BURNABY (NEWS 1130) — Tenants of a Burnaby apartment building are calling out their developer-landlord for “dangerous” living conditions, which they say is creating a climate of fear.
Sean Phipps organized Sunday’s Dow Avenue Tenants Group rally outside the developer-landlord’s upscale Shaungessy home in Vancouver. The rally called on the company “to stop harassment of tenants.”
Phipps tells NEWS 1130 tenants of Dow Avenue started to express their concerns in mid-February when they noticed the ceiling caving in and black mold, but the developer-landlord blatantly disregarded tenants’ health and wellbeing.
“Luckily it [the celling] didn’t … fall on the tenant directly. But when the ceiling fell away, it revealed quite a large amount of black mold in the building. And it’s also quite an old building. So there’s concerns around asbestos which hasn’t been communicated to tenants,” he explains.
Phipps says the landlord only started to work on repairs around the building once tenants got ahold of media a month ago. However, a new problem arose.
“They’ve gone about it in a way that has continued to put tenants health at risk, and not communicated properly with tenants, and had taken a retaliatory action against tenants efforts to speak out,” he says.
“The most recent example of this was locking out tenants from their suites, where they’re doing repairs. So a number of tenants have been given temporary housing, either at hotels in downtown Vancouver … or in other few places in the neighbourhood. But people still have the majority of their stuff … their suites. They’re still paying rent on those suites… At the end of this week, tenants found out that the locks had been changed for their suites … In other cases, they locked off whole parts of the second floor of the building. And so tenants are unable to access their stuff.”
According to Phipps, most of the building is made up of low-income people, people of colour and recent immigrants. He thinks the landlord has been actively exploiting them by pressuring them to sign new leases to move out from the building for future development plans.
“[They are] really working to create a climate of fear in the building.”
Phipps adds the City of Burnaby’s rezoning policies has also impacted tenants but to the redevelopment plan of Metrotown.
“Since developers are buying up these buildings, not to rent long term, but to eventually tear down and build condos. So there’s no real incentive for them to do any repairs, they plan on tearing the building down anyway or that’s kind of what they hope … and they have incentive to get people to leave early.”
Phipps explains if developers run the building into the ground by “making it just sort of a miserable place to live,” it encourages people to leave so landlords don’t need to rehouse or compensate tenants.
“I think what’s going on in the building is, is terrible and I think Peterson should be ashamed of what they’re doing to tenants,” he says. “Also, I think it needs to be seen into the bigger picture of what’s going on around housing in Burnaby. In the city of Burnaby, his own housing policies.”
Meantime, the landlord-developer has issued a statement saying they are abiding by all Residential tenancy branch regulations.
“Restoration work at 6659 Dow, including ceiling and unit repairs, is taking longer than anticipated, and understandably, it is proving to a stressful situation for tenants,” it reads.

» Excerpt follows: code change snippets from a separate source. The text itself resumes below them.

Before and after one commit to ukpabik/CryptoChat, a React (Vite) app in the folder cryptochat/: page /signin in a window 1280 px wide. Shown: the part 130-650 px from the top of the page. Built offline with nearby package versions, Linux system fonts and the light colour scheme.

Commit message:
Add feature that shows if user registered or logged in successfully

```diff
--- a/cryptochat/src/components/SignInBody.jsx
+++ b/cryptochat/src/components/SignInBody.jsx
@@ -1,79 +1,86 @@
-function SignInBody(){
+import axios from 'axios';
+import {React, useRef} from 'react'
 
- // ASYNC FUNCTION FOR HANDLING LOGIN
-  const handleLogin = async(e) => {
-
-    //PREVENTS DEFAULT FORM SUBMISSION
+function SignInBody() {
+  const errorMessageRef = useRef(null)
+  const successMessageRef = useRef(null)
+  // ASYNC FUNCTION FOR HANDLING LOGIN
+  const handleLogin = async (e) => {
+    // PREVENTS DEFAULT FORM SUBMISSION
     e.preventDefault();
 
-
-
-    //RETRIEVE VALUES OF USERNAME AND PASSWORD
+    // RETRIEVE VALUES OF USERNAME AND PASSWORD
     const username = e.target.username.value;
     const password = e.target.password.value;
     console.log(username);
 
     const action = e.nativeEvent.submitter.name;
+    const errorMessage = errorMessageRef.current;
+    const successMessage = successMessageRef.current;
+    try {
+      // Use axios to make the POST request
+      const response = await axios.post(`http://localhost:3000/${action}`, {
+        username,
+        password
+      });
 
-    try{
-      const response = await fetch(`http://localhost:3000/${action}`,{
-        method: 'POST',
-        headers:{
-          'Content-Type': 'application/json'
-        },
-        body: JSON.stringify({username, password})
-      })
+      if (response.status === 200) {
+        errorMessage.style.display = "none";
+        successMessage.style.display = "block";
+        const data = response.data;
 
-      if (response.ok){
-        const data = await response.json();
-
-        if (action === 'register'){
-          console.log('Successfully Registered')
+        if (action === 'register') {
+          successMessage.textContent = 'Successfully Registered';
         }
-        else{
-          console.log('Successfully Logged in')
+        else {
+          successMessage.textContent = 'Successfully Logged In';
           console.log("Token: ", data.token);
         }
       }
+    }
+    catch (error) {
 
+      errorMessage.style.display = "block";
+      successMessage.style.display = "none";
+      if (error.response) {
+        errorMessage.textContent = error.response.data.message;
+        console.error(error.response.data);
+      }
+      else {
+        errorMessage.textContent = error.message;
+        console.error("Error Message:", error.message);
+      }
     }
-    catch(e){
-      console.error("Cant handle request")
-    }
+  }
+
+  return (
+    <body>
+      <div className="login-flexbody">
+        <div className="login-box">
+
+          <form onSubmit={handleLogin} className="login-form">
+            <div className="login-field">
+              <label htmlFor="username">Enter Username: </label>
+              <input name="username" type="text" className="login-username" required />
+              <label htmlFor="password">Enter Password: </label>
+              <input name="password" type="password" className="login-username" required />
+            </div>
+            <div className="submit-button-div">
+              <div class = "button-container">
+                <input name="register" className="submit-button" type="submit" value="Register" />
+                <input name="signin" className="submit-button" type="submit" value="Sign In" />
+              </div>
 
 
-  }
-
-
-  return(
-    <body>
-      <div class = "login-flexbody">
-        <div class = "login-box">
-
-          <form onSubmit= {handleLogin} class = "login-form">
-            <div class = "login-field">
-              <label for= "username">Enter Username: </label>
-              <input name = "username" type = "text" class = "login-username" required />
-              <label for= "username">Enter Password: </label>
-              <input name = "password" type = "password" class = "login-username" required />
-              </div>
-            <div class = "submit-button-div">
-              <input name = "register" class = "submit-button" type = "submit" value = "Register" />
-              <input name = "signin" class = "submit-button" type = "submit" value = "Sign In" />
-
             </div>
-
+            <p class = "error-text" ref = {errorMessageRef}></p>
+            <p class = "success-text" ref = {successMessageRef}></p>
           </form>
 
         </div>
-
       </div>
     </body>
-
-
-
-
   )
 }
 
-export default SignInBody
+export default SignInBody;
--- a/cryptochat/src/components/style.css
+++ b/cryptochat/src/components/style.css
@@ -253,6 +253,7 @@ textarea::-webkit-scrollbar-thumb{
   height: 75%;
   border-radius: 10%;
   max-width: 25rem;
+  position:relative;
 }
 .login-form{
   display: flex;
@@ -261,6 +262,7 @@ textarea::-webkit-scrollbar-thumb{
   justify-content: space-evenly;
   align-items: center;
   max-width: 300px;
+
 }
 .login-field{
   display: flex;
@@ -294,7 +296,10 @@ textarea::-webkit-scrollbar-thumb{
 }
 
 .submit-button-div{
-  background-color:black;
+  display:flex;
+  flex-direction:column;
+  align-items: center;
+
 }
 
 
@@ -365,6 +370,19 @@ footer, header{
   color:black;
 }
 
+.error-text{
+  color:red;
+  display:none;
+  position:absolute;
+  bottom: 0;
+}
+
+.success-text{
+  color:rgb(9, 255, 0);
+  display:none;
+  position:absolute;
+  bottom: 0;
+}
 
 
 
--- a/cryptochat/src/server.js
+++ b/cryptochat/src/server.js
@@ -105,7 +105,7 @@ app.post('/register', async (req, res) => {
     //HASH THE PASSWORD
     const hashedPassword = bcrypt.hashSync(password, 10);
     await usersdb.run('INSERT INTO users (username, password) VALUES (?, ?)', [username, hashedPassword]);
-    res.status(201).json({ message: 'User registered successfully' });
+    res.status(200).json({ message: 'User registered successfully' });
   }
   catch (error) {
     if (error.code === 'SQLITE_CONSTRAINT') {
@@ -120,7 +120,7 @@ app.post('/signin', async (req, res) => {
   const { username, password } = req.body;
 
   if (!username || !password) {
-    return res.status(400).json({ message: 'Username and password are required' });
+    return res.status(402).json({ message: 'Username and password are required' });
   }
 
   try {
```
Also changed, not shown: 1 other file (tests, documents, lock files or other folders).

“Access to the work site and several suites had to be temporarily restricted during these repairs to ensure tenant safety. The management team is attempting to work with tenants on an individual basis to best respond to their specific needs, and that is on-going.”
The spokesperson for Peterson also says tenants are being taken care of.
“The management team has attempted to be both proactive and reactive in their communication and arrangements with tenants, including the provision of temporary housing within the Dow Avenue complex. The management team has provided written up-dates to tenants on repairs, the desire to work individually with tenants to address their specific needs, creation of a communication hotline, and access to information on the rights of tenants during this process and going forward.”